* What you need to do *
Without the pictures, repeat all of the data exactly as it appears below.

* Entries provided *

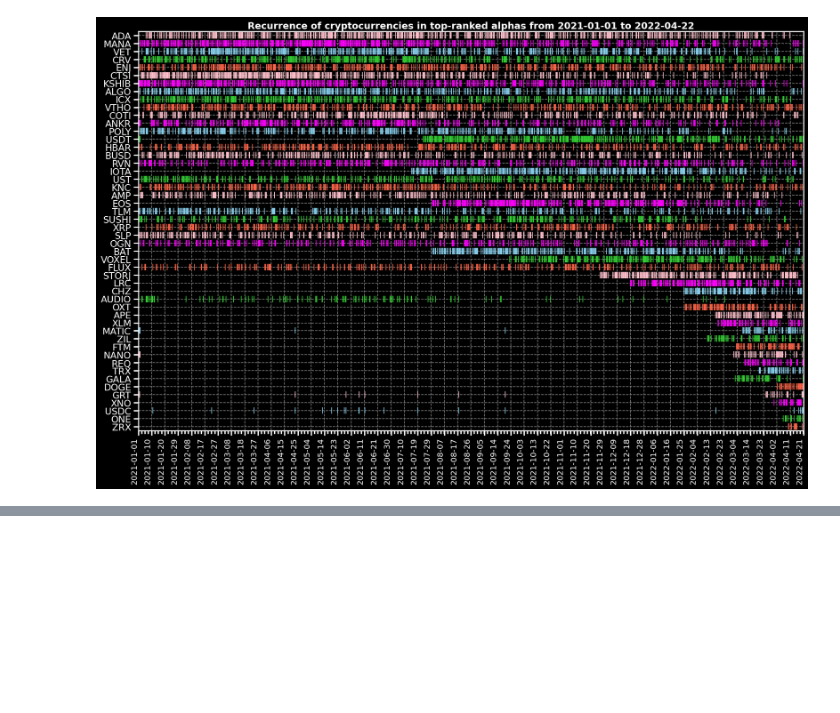
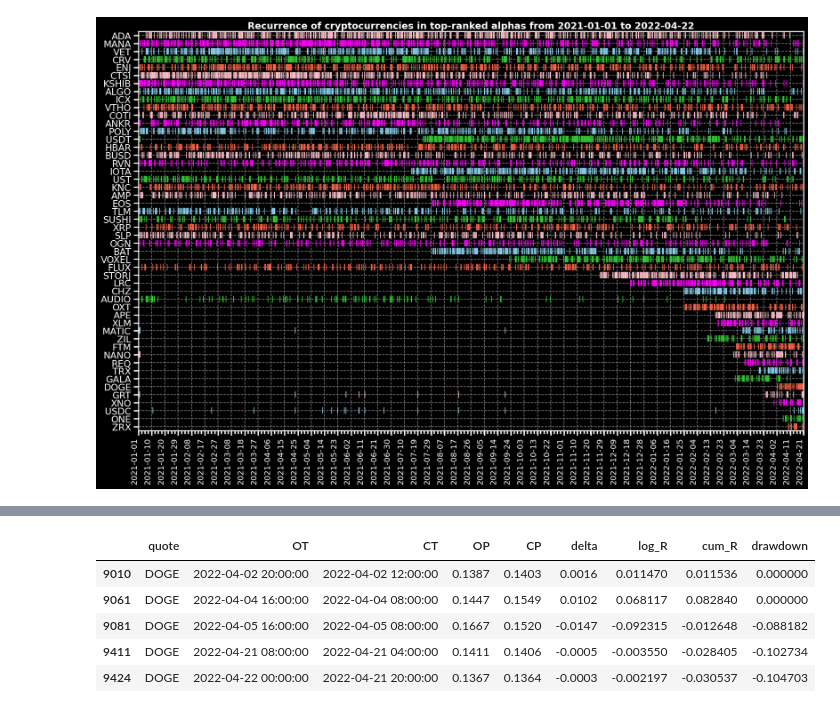
Before and after one commit to gsolaril/topCMC, a Jupyter notebook: Main report.ipynb, the cells around one changed output, grey strips where cells are left out. Saved outputs shown, nothing was run; the diff lists cells and outputs as text; code cells hidden in the pictures; blank space fills up the shorter version.

```diff
--- a/Main report.ipynb
+++ b/Main report.ipynb
@@ -499,0 +294,16 @@ dtype: float64
+# %%
+trades = alpha.report()
+bQuote = "DOGE" # numpy.random.choice(quotes)
+trades = trades.loc[trades["quote"] == bQuote]
+cumReturns = numpy.exp(trades["log_R"].cumsum())
+trades["cum_R"] = cumReturns - 1
+trades["drawdown"] = cumReturns / cumReturns.cummax() - 1
+t1, t2 = trades["OT"].iloc[0], trades["CT"].iloc[-1]
+trades.iloc[[0, 1, 2, -2, -1]] # First and last trades.
+# %% [output]
+|  | quote | OT | CT | OP | CP | delta | log_R | cum_R | drawdown |
+| 9010 | DOGE | 2022-04-02 20:00:00 | 2022-04-02 12:00:00 | 0.1387 | 0.1403 | 0.0016 | 0.011470 | 0.011536 | 0.000000 |
+| 9061 | DOGE | 2022-04-04 16:00:00 | 2022-04-04 08:00:00 | 0.1447 | 0.1549 | 0.0102 | 0.068117 | 0.082840 | 0.000000 |
+| 9081 | DOGE | 2022-04-05 16:00:00 | 2022-04-05 08:00:00 | 0.1667 | 0.1520 | -0.0147 | -0.092315 | -0.012648 | -0.088182 |
+| 9411 | DOGE | 2022-04-21 08:00:00 | 2022-04-21 04:00:00 | 0.1411 | 0.1406 | -0.0005 | -0.003550 | -0.028405 | -0.102734 |
+| 9424 | DOGE | 2022-04-22 00:00:00 | 2022-04-21 20:00:00 | 0.1367 | 0.1364 | -0.0003 | -0.002197 | -0.030537 | -0.104703 |
```
Also changed, not shown: parts of 19 cells of this notebook, 1 other file.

* Response to this exercise *
Before and after one commit to gsolaril/topCMC, a Jupyter notebook: Main report.ipynb, the cells around one changed output, grey strips where cells are left out. Saved outputs shown, nothing was run; the diff lists cells and outputs as text; code cells hidden in the pictures; blank space fills up the shorter version.

```diff
--- a/Main report.ipynb
+++ b/Main report.ipynb
@@ -499,0 +294,16 @@ dtype: float64
+# %%
+trades = alpha.report()
+bQuote = "DOGE" # numpy.random.choice(quotes)
+trades = trades.loc[trades["quote"] == bQuote]
+cumReturns = numpy.exp(trades["log_R"].cumsum())
+trades["cum_R"] = cumReturns - 1
+trades["drawdown"] = cumReturns / cumReturns.cummax() - 1
+t1, t2 = trades["OT"].iloc[0], trades["CT"].iloc[-1]
+trades.iloc[[0, 1, 2, -2, -1]] # First and last trades.
+# %% [output]
+|  | quote | OT | CT | OP | CP | delta | log_R | cum_R | drawdown |
+| 9010 | DOGE | 2022-04-02 20:00:00 | 2022-04-02 12:00:00 | 0.1387 | 0.1403 | 0.0016 | 0.011470 | 0.011536 | 0.000000 |
+| 9061 | DOGE | 2022-04-04 16:00:00 | 2022-04-04 08:00:00 | 0.1447 | 0.1549 | 0.0102 | 0.068117 | 0.082840 | 0.000000 |
+| 9081 | DOGE | 2022-04-05 16:00:00 | 2022-04-05 08:00:00 | 0.1667 | 0.1520 | -0.0147 | -0.092315 | -0.012648 | -0.088182 |
+| 9411 | DOGE | 2022-04-21 08:00:00 | 2022-04-21 04:00:00 | 0.1411 | 0.1406 | -0.0005 | -0.003550 | -0.028405 | -0.102734 |
+| 9424 | DOGE | 2022-04-22 00:00:00 | 2022-04-21 20:00:00 | 0.1367 | 0.1364 | -0.0003 | -0.002197 | -0.030537 | -0.104703 |
```
Also changed, not shown: parts of 19 cells of this notebook, 1 other file.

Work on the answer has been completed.